A mother, who defied social workers' warnings to keep her
convicted paedophile lover away from her children, lost an appeal
to be reunited with them.
Earlier this week, the appeal court refused the woman leave to
challenge a Cardiff county court order that she should have very
limited contact with her daughters aged 14 and seven years, and her
sons, aged nine and three.
The woman's lawyers argued that it would mean her not having any
contact with the four children after adoptive placements were found
by Cardiff Council.
Cardiff judge, Crispin Masterman, imposed a limited contact
order after hearing social workers had taken the children into care
when they discovered the mother had breached her "unequivocal
agreement" to keep them and her lover apart.
The man, referred to as Mr S, had been convicted of raping his
10-year-old stepdaughter .
The court heard that the mother had applied to the council in
1998 to discharge a 1996 care order on the grounds that she was in
a stable relationship with Mr S - the father of her youngest
But council enquiries revealed Mr S was a schedule one offender.
The woman was told the children could only remain in her care if
they were kept away from him.
At last November's court hearing the council claimed Mr S had
sexually abused the seven-year-old girl. But Judge Masterman was
not satisfied the allegation had been proved. Nevertheless, he
described Mr S as a dangerous abuser who might abuse again.
"This is a case which is towards the extreme of seriousness,"
said Lord Justice Thorpe before refusing leave to appeal. "The risk
that Mr S poses to children has only been emphasised by these
proceedings as has the mother's total inability to protect the
children or work with social services."
He added: "Judge Masterman made the finding that the mother's
deception of the local authority had been going on for longer than
either she or Mr S had admitted. He held that their relationship
was continuing and even if it was currently in abeyance, would
continue in the future."
The appeal court also heard that the woman's 18-year-old son,
who has left home, had been convicted of sexually abusing two of
his younger siblings.
"The mother must have been aware of what was going on and had
failed to protect her own children," said Lord Justice Thorpe. "She
deceived the local authority and put her children at risk."
But the mother's counsel, Allan Levy QC, said the children
retained a "strong bond" with their mother and that the social
services department had been pleased with the children's progress

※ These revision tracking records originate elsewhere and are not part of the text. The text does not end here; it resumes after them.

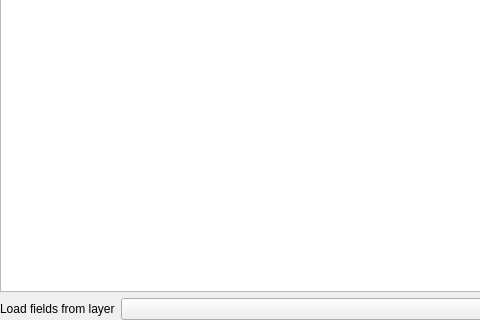
carsmie/QGIS, file python/plugins/processing/algs/qgis/ui/fieldsmappingpanelbase.ui: the form before one commit; both pictures show x 0 to 480 and y 232 to 552 of the 590 by 552 pixel window.
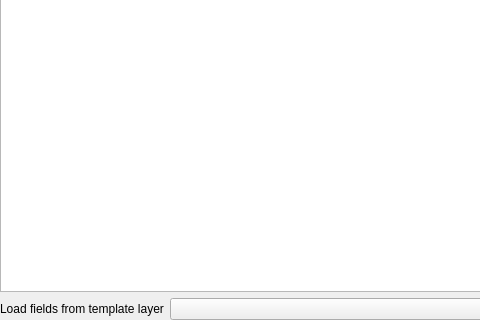
The form after the commit. Custom widgets are drawn as their Qt base class.

Commit message: Refactor fields UI: Add 'template' to label to link that layer to new column

The edit to the form file:
```diff
--- a/python/plugins/processing/algs/qgis/ui/fieldsmappingpanelbase.ui
+++ b/python/plugins/processing/algs/qgis/ui/fieldsmappingpanelbase.ui
@@ -109,7 +109,7 @@
      <item>
       <widget class="QLabel" name="loadFromLayerLabel">
        <property name="text">
-        <string>Load fields from layer</string>
+        <string>Load fields from template layer</string>
        </property>
       </widget>
      </item>
```
Left out of the diff: 2 changed lines with no effect on the pictures.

in her care.
Levy attacked Judge Masterman's order as a breach of the "right
to family life" under Article 8 of the European Convention on Human

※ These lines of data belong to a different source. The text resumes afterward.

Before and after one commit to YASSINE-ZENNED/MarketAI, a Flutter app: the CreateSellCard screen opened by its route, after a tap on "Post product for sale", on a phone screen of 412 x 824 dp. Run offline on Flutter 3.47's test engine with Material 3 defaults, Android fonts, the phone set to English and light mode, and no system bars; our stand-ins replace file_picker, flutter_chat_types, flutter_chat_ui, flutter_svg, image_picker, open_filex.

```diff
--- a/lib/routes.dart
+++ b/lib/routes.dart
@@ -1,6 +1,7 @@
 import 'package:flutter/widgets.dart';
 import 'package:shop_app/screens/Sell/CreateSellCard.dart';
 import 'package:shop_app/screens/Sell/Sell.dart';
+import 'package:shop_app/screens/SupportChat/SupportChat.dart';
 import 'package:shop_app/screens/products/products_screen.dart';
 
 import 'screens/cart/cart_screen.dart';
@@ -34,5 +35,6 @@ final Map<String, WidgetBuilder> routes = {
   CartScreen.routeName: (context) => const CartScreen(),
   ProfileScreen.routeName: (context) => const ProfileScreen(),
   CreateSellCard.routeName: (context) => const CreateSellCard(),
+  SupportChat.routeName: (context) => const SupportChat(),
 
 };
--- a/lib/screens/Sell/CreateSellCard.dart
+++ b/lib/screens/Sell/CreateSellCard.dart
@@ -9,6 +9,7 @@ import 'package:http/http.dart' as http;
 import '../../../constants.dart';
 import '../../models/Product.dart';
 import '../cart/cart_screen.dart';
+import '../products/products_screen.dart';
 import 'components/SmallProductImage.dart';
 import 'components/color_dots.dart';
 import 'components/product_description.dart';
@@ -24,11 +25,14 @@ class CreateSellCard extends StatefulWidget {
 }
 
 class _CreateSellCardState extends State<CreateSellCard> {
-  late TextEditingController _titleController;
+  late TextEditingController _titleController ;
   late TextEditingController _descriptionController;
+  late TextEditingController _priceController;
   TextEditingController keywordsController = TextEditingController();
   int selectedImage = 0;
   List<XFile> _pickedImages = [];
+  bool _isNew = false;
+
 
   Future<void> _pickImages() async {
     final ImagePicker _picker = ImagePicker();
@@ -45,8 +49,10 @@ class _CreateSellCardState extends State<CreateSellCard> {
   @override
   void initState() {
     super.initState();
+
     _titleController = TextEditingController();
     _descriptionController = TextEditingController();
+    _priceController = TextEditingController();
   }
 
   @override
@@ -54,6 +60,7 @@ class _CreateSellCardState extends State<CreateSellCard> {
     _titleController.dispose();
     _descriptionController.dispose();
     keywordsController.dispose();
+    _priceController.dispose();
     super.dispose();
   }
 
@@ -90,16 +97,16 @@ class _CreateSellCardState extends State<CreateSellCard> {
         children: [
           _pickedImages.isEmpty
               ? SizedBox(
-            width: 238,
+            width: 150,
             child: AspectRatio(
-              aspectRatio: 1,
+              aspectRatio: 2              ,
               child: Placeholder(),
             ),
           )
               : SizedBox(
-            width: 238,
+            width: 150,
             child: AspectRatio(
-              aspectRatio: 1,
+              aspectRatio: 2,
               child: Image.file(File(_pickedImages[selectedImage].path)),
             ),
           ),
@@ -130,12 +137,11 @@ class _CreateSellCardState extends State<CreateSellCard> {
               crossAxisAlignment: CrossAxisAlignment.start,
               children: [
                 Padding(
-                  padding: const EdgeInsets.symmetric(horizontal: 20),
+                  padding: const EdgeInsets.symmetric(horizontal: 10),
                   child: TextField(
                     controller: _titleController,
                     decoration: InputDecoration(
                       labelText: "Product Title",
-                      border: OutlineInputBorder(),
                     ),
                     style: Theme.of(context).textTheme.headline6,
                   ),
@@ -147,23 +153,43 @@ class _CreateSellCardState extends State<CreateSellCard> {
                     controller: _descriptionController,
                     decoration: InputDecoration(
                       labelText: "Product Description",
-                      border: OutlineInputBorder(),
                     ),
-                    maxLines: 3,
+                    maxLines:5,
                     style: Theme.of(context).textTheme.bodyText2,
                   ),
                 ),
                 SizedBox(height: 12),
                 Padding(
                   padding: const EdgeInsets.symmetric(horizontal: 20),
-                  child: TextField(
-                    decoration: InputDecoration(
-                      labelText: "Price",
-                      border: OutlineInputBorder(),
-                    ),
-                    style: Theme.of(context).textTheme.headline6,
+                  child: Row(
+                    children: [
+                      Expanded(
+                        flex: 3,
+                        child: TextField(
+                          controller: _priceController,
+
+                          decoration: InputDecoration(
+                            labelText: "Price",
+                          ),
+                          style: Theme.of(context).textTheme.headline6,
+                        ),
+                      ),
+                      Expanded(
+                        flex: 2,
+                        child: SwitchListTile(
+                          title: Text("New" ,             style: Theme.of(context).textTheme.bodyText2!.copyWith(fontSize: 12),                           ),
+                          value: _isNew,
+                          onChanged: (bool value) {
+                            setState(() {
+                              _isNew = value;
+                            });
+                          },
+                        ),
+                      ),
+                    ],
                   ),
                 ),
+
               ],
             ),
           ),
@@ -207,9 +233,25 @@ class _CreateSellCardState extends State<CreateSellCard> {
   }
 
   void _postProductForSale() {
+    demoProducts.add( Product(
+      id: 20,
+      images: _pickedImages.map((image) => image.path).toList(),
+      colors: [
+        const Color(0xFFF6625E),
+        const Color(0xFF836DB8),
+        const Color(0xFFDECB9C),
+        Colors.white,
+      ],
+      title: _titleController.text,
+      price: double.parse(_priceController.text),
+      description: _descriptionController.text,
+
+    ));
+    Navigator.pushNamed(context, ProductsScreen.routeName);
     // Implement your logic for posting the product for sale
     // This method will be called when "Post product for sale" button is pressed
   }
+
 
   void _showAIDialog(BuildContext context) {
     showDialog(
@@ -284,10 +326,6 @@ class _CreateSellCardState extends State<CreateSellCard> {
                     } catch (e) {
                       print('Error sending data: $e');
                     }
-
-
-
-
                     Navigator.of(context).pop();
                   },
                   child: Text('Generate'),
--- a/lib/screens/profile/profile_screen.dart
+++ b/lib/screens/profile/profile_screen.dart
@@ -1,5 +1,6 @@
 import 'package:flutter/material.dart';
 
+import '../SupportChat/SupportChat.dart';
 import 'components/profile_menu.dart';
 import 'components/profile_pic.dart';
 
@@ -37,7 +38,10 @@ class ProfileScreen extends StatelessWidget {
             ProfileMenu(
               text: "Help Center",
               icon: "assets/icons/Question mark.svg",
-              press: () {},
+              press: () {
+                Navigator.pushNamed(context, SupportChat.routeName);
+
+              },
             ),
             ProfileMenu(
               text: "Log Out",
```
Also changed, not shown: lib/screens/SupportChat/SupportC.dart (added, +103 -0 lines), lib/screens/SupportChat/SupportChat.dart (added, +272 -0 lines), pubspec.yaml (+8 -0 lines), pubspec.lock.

However, Lord Justice Thorpe said the judge's ruling had been
"admirable, comprehensive, clear and precise". Any appeal against
it had "no realistic prospect of success", he added.